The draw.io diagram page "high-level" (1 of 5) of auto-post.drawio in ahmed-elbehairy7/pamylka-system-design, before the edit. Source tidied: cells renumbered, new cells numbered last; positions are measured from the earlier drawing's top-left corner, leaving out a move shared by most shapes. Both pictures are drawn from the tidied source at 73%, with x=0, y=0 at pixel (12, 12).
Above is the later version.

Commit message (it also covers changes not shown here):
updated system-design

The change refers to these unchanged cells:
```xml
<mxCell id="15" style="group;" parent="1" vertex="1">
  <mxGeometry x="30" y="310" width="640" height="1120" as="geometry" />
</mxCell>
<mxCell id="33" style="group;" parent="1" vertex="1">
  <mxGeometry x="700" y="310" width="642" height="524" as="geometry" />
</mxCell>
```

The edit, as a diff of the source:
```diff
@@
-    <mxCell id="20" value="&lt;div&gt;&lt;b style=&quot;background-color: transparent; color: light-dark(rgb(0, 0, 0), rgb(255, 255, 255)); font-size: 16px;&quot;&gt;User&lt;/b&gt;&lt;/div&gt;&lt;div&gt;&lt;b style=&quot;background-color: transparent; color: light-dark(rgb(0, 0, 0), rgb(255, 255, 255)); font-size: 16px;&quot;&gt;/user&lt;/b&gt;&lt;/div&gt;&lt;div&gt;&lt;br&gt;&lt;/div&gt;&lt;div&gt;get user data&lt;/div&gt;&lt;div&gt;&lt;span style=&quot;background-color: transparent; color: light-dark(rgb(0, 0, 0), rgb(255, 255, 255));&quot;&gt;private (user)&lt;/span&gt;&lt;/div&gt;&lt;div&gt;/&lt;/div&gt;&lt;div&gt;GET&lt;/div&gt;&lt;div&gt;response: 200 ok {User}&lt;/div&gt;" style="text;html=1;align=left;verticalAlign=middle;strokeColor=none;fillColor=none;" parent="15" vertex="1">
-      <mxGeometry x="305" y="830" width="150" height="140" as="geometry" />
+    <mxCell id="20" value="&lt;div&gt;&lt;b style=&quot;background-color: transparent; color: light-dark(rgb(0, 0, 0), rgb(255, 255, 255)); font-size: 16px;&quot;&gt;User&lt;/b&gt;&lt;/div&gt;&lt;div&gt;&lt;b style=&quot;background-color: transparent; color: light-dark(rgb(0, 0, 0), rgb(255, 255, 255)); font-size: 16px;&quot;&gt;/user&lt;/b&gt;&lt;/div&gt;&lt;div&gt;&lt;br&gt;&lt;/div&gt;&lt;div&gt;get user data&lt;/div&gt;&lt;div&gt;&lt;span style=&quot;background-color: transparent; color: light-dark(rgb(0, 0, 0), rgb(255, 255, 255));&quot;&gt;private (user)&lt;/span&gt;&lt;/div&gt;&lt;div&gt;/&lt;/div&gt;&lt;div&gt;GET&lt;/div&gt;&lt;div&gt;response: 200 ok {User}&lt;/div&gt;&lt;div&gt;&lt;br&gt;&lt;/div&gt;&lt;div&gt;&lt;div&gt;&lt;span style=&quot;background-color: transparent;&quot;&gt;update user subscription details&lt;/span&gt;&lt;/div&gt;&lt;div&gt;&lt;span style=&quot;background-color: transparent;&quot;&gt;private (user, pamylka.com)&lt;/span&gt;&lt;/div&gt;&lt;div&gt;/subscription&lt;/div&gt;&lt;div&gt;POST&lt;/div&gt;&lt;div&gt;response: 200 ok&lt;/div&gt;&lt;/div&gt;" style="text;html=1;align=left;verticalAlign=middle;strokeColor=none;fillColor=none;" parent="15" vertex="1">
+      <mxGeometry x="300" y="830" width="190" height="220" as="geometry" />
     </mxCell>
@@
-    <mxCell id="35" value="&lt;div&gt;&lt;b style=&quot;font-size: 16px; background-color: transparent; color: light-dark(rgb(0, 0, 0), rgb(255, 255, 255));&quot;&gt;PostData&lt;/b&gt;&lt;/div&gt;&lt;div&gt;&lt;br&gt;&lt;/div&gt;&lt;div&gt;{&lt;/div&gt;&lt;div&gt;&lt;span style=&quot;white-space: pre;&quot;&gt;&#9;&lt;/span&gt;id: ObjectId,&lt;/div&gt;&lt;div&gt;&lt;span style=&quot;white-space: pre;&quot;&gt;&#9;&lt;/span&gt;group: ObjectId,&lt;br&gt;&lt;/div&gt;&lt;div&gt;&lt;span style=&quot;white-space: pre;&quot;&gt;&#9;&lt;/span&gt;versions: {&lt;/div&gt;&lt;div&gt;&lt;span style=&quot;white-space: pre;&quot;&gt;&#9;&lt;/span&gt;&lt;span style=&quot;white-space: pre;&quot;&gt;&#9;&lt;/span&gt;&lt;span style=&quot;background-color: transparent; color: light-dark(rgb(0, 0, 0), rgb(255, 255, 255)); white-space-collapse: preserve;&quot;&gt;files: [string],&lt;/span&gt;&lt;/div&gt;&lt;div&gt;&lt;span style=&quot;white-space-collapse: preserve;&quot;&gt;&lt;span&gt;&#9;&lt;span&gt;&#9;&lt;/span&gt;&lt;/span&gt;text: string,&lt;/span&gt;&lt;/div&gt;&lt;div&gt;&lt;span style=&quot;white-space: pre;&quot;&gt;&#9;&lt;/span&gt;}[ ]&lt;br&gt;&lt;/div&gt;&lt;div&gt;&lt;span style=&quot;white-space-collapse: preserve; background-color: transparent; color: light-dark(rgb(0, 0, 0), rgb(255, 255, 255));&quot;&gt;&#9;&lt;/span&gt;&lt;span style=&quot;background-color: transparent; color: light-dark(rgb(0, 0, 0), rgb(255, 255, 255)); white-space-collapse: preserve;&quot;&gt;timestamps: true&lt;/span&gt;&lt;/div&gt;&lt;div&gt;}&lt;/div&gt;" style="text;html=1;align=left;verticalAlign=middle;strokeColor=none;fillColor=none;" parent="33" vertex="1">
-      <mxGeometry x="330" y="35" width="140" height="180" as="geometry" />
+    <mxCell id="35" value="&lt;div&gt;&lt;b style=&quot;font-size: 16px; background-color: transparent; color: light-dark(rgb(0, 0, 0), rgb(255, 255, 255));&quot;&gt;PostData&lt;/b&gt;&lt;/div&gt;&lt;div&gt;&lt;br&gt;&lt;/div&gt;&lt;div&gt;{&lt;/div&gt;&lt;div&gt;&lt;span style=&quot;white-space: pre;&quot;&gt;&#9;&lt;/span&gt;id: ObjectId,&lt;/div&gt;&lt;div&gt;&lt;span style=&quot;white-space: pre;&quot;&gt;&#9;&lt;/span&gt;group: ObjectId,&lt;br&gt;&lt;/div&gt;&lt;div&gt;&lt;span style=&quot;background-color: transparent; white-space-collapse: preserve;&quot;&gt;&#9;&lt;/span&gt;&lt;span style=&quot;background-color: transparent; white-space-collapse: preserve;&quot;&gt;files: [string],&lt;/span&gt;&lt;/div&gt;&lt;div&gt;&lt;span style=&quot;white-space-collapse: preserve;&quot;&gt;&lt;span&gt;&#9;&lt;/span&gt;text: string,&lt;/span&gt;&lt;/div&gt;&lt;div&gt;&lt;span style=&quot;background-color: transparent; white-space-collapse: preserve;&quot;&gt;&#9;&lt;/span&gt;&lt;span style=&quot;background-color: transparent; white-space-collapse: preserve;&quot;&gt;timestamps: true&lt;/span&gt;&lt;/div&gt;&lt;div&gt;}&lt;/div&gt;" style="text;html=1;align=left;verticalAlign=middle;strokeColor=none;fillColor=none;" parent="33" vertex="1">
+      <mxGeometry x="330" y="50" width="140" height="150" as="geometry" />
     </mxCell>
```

━━━

EXERCISE INSTRUCTIONS —
Across the whole listing above, tally each line where the string "geometry" occurs, and give the number and nothing more.

WRITTEN ANSWER —
6